3) Let me clarify what I mean by dark age, as well. I don't mean that we'll hop back on our horses with maces and plate armor. I think that IF it happened, it would be a lot like the original; they had the technology of the earlier civilizations, but there was no unified force that had enough resources to continue progress, so things just slowly got worse.

4) Like I said: I agree that people are happier ignorant. But, like ferrets pointed out, horrible things are done because of ignorance. Hell, prejudice against gays is probably one of the milder things it has caused.

5)Agreed. It's like bench press for my frontal lobe.

ferrets's picture


as gay ppl fighting for equel rights, isnt ignorance what we try to destroy, since ignorance is what alot of homophobia is born from?

"...I find it kinda funny,I find it kinda sad, that the dreams where i am dieing are the best I've ever had..." -gary jules

elph's picture


...stems from fear that comes from adhering to an ideology that guarantees that it covers all that needs to be known. This means that once it is mastered (i.e., the ideology) you become unassailable... at least if you maintain the proper delusional state.

It's so very easy to be perfect. This is what we must fight...

Am I being a bit overly cryptic? I hope not :)

Just Dave's picture


Not overly cryptic, I don't think.

What I think you said: Homophobia stems from people believing in a religion and fearing that if they are wrong about one thing, they are wrong about everything in the religion, and thus going to hell. A defense mechanism.

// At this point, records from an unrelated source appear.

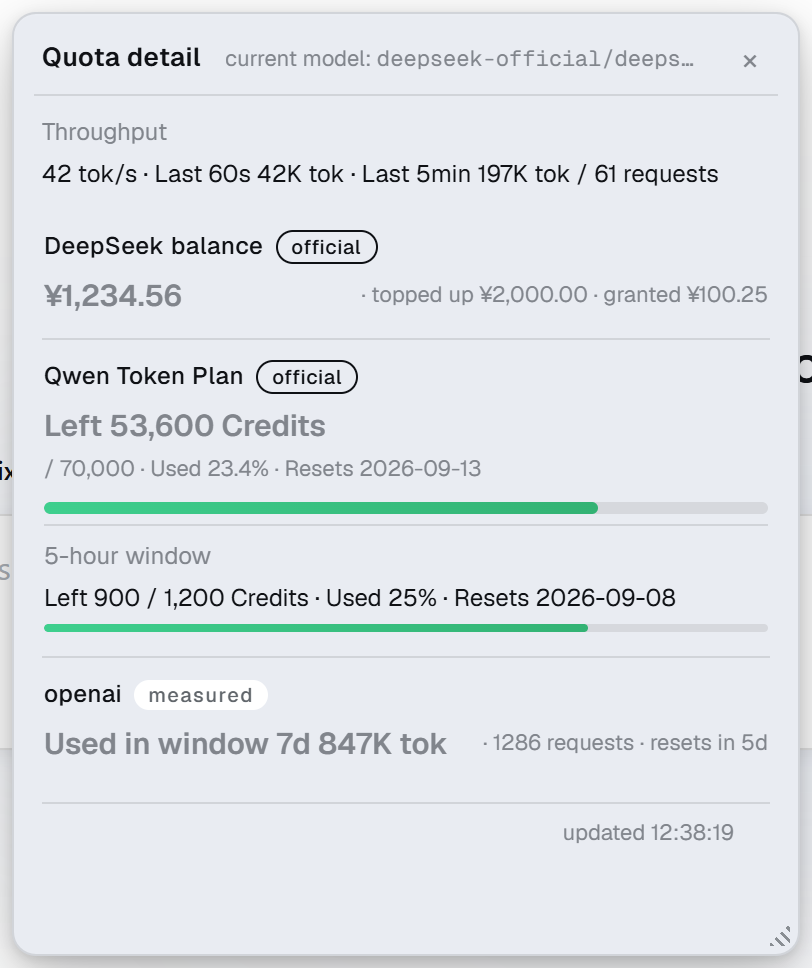
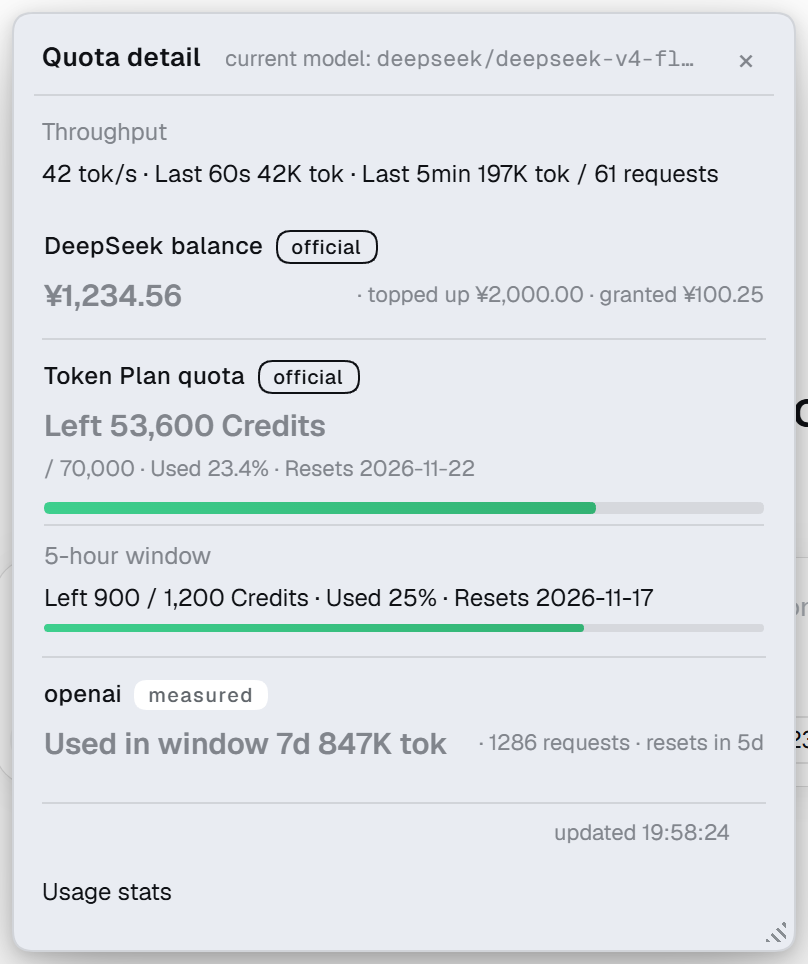
docs(shots): 重拍额度截图与 028 规格（028）
按修好的夹具重拍①徽标 GIF 与②③④⑤⑥⑦（zh）/①②③④⑤⑥（en）进 docs/images，
全部脚本生成（orchestrator 起 demo 实例 + make-shots）。②⑥控制台卡标签现为
「Token Plan 余量」/ Token Plan quota；⑤只显 DeepSeek 余额卡；⑥两条计量条与
重置日期完整可见。新增 specs/028-shot-fixture-faithfulness 四件，CHANGELOG
Unreleased/Fixed 记 028。README 图注不变；⑧-⑱用量图未受影响、不重拍。

diff --git a/specs/028-shot-fixture-faithfulness/spec.md b/specs/028-shot-fixture-faithfulness/spec.md
@@ -1,0 +1,48 @@
+# 028 截图夹具对齐宿主真值（三连图收敛 + 控制台卡标签）
+
+状态：进行中（2026-11-17）
+关联：005（徽标跟随模型）、026（卡片标签）、027（夜间说明）；scripts/shots/README.md
+
+## 背景
+
+README 的三种额度状态三连图（⑤⑥⑦）与徽标 GIF（①）停留在 2026-09-08 初版。2026-11-14 曾重拍，
+但 make-shots 在⑤之后崩（`Error: 点不到模型按钮（应显示「DeepSeek-V4-Flash」）`，抛在 `switchModel`），
+⑥⑦①从未重拍。本次修好取景链后复核夹具，发现三处与宿主真值漂移：
+
+1. **控制台卡标签漂移**：fixture `consoleCard` 标签写「千问 Token Plan」/ "Qwen Token Plan"，
+   而宿主 `token-plan-console` preset 的 `label`/`labelEn` 是「Token Plan 余量」/ "Token Plan quota"
+   （lib/index.js）。②③④⑥拍出的卡名与真实界面不符。
+2. **⑥用合成卡**：triptych 第二张推的是 `creditsPlanCard`（id `token-plan-credits`、4480/6000、无 meters），
+   这个 id 宿主 `publicCard` 白名单（lib/index.js）永不发出——是一张宿主造不出的假图。
+3. **钱卡 bindProviders 缺一条路由**：fixture `deepseekMoneyCard` 只绑 `['deepseek-official']`，
+   宿主 deepseek-balance 源的 `providers` 是 `['deepseek', 'deepseek-official']`（lib/index.js，经 `bindProviders` 直传）。
+   默认路由 `deepseek` 的模型匹配不到钱卡 ⇒ 面板 scoped 过滤为空 ⇒ `boundPanel` 退回全量（lib/client.js），
+   ⑤拍成「所有卡都在」的假图，而非「只显示当前供应商那张」。
+
+另有取景缺陷：徽标在输入行右对齐，中文权限标签 + 长模型名把整组推到 chip0.x≈715，
+浮框 x≈705 ⇒ 面板右缘 1225 > 视口 1150 ⇒ `framedClip` 把⑥的重置日期裁掉。
+
+## 目标
+
+- FR-001 `consoleCard` 标签对齐宿主 preset：zh「Token Plan 余量」/ en "Token Plan quota"。
+- FR-002 triptych 第二张改用 `consoleCard`（宿主真值、带两条窗口计量条），与②同源。
+- FR-003 删除合成 `creditsPlanCard` 整段（宿主永不发出，留着只会再被误用）。
+- FR-004 `deepseekMoneyCard` 的 `bindProviders` 改 `['deepseek', 'deepseek-official']`，与宿主 deepseek-balance 源一致。
+- FR-005 triptych 浮框 x 夹取 `Math.min(chip0.x-10, 视口宽-面板宽-90)`，防右缘裁切；徽标靠左时不生效。
+- FR-006 重拍受影响的①②③④⑤⑥⑦（zh）与①②③④⑤⑥（en）进 docs/images，全部脚本生成。
+
+## 非目标
+
+- 不改 lib/index.js、lib/client.js、test/：这是夹具与取景修复，宿主行为零变化。
+- 不重拍⑧-⑱用量统计图（用 usage payload，不含上述卡，11-14 已新且未受影响）。
+- 不改 README 图注（「官方余量卡与多窗口计量条」「有分母才画条」等描述对控制台卡仍成立）。
+- 不改⑦的 `emptyReason` 文案（宿主 lib/index.js 写死中文，英文套⑦按既定规则跳过）。
+
+## 验收标准
+
+- SC-001 ②⑥控制台卡标签逐字「Token Plan 余量」/ "Token Plan quota"；旧「千问 Token Plan」/ "Qwen Token Plan" 零残留。
+- SC-002 ⑤面板只显示 DeepSeek 余额卡（scoped 命中，不再退全量）。
+- SC-003 ⑥控制台卡两条计量条与重置日期完整可见，面板右缘留白、不裁切。
+- SC-004 仓库内 `creditsPlanCard` 与合成 id `token-plan-credits`（作为卡 id）零残留。
+- SC-005 `npm run check` 全绿（host / client / guards / check-manifest / check-docs / check-refs / check-submission）。
+- SC-006 零新路由、零新配置键、零新出站主机、零第三方依赖。

diff --git a/specs/028-shot-fixture-faithfulness/plan.md b/specs/028-shot-fixture-faithfulness/plan.md
@@ -1,0 +1,31 @@
+# 028 方案
+
+## 方案 A（采纳）夹具对齐宿主 + 取景夹取
+
+三处漂移都在 scripts/shots/fixture.mjs，取景在 make-shots.mjs，全是截图物料层，不碰宿主。
+标签与 `bindProviders` 直接照宿主真值抄（lib/index.js 的 `token-plan-console` preset 与 deepseek-balance 源 `providers`）；
+⑥换成与②同源的 `consoleCard`；合成卡删掉断绝误用；浮框 x 夹取防裁切。改完重拍受影响图。
+
+## 方案 B（否决）改 demo 路由 id 迁就旧夹具
+
+把 demo 的 deepseek 路由改名 deepseek-official 也能让⑤收敛，但那是拿测试环境去凑一张错夹具，
+且与宿主默认路由 `deepseek` 不符；正确方向是夹具绑双 id（宿主本就如此）。
+
+## 方案 C（否决）⑥保留合成卡只改标签
+
+`creditsPlanCard` 的 id 宿主永不发出，改标签也仍是假图；项目立场「宁可少一张也不拍宿主发不出的图」，
+必须换成宿主真值卡。
+
+## 已知盲点
+
+- `consoleCard` 带两条 meters，竖直能否塞进 triptych 浮框 h332 须实测——已验证塞得进，无需调高度。
+- 夹取用的视口宽 1150 是 triptych 内部取景视口（make-shots.mjs），不是 CLI 默认 1280；
+  写 docs 的窄视口闸门（make-shots.mjs）看的是 CLI 参数，默认取景不受影响。
+- 徽标右对齐程度随界面语言/权限标签长度变；夹取只在右缘要溢出时生效，向左不改变原取景。
+
+## 实施步骤
+
+1. fixture.mjs：`consoleCard` 标签、triptych 换卡、删 `creditsPlanCard`、钱卡 `bindProviders` 双 id。
+2. make-shots.mjs：triptych 浮框 x 夹取。
+3. 起 demo 实例（orchestrator-docs-028.mjs）重拍 zh ①-⑦ / en ①-⑥ 进 docs/images。
+4. 本目录四件 + CHANGELOG Unreleased/Fixed；全量门禁；提交。

diff --git a/specs/028-shot-fixture-faithfulness/INTERFACE.md b/specs/028-shot-fixture-faithfulness/INTERFACE.md
@@ -1,0 +1,31 @@
+# 028 INTERFACE（实现唯一真值）
+
+## 1. 宿主
+
+无改动。`publicCard` 白名单、`token-plan-console` preset 的 `label`/`labelEn`、
+deepseek-balance 源 `providers`、`bindProviders` 直传（均在 lib/index.js）为本次对齐的**权威来源**，不改。
+
+## 2. 夹具（scripts/shots/fixture.mjs）
+
+| 卡 | 字段 | 旧 | 新（宿主真值） |
+|---|---|---|---|
+| `consoleCard` | label zh / en | 千问 Token Plan / Qwen Token Plan | Token Plan 余量 / Token Plan quota |
+| `deepseekMoneyCard` | bindProviders | ['deepseek-official'] | ['deepseek', 'deepseek-official'] |
+| triptych 第二张 | 卡 | `creditsPlanCard`（合成 id token-plan-credits） | `consoleCard`（与②同源） |
+| `creditsPlanCard` | 整段 | 存在 | 删除 |
+
+`consoleCard` 数据不变：weekly 53600/70000、fiveHour 900/1200、extra.usedPercent 23、两条 meters。
+
+## 3. 取景（scripts/shots/make-shots.mjs）
+
+triptych 浮框：`const floatX = Math.min(Math.round(chip0.x) - 10, 1150 - 520 - 90)`，
+`setFloatBox({ x: floatX, y: 18, w: 520, h: 332 })`。视口 1150×820、dsf2 不变；`framedClip` 不变。
+
+## 4. 测试契约
+
+宿主/客户端/guards 测试不涉及夹具，零改动、测试数不变。check-docs 引用的图文件名
+（state-token-plan-credits.png 等）保持，内容重拍。
+
+## 5. 文档契约
+
+README 图注不变；CHANGELOG Unreleased/Fixed 记 028；specs/028 四件。

diff --git a/CHANGELOG.md b/CHANGELOG.md
@@ -8,6 +8,17 @@ All notable changes to this project are documented here. The format follows
 
 ## [Unreleased]
 
+### Fixed
+
+- **README 截图夹具对齐宿主真值（028）**：重拍①徽标 GIF 与②③④⑤⑥⑦（zh）/①②③④⑤⑥（en）。
+  修三处夹具漂移：控制台卡标签由「千问 Token Plan」/ "Qwen Token Plan" 改为宿主 preset 真值
+  「Token Plan 余量」/ "Token Plan quota"（lib/index.js:1383-1384）；三连图⑥由合成卡
+  `creditsPlanCard`（id `token-plan-credits`，宿主白名单永不发出）换成与②同源的控制台卡（带两条窗口计量条），
+  并删除该合成卡；DeepSeek 钱卡 bindProviders 由 `['deepseek-official']` 补成 `['deepseek', 'deepseek-official']`
+  （宿主 :1336），修好默认路由 `deepseek` 下⑤scoped 过滤为空退回全量、拍成「所有卡都在」的假图。
+  另给三连图浮框 x 加夹取，防徽标右对齐时面板右缘裁掉重置日期。宿主 lib/ 与测试零改动、测试数不变；
+  零新路由 / 配置键 / 出站主机 / 依赖。方案见 `specs/028-shot-fixture-faithfulness/`。
+
 ## [0.6.1] - 2026-11-15
 
 ### Added

diff --git a/specs/028-shot-fixture-faithfulness/tasks.md b/specs/028-shot-fixture-faithfulness/tasks.md
@@ -1,0 +1,11 @@
+# 028 任务清单
+
+- [x] 1. fixture.mjs：`consoleCard` 标签对齐宿主 preset（zh/en）。
+- [x] 2. fixture.mjs：triptych 第二张 `creditsPlanCard` → `consoleCard`；删除 `creditsPlanCard` 整段；更新注释。
+- [x] 3. fixture.mjs：`deepseekMoneyCard` 的 `bindProviders` → ['deepseek', 'deepseek-official']。
+- [x] 4. make-shots.mjs：triptych 浮框 x 夹取防右缘裁切。
+- [x] 5. 起 demo 实例重拍 zh ①②③④⑤⑥⑦ / en ①②③④⑤⑥ 进 docs/images（脚本生成）。
+- [x] 6. 目检②⑤⑥⑦（zh）与②（en）：标签、收敛、取景、文案逐项核对。
+- [x] 7. 本目录四件（spec / plan / INTERFACE / tasks）+ CHANGELOG Unreleased/Fixed。
+- [x] 8. 全量门禁 npm run check 全绿（host 1073 / client 1393 / guards 651 不变；manifest / docs / refs / submission OK）。
+- [x] 9. 评审 diff + 两提交：fix(shots) dc62615 / docs(shots)（中文 Conventional Commits，一提交一事）。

Dracofangxxx's picture

Wow, Chad

You should definitely join me in being a Philosophy major.
Smile real pretty for me, baby.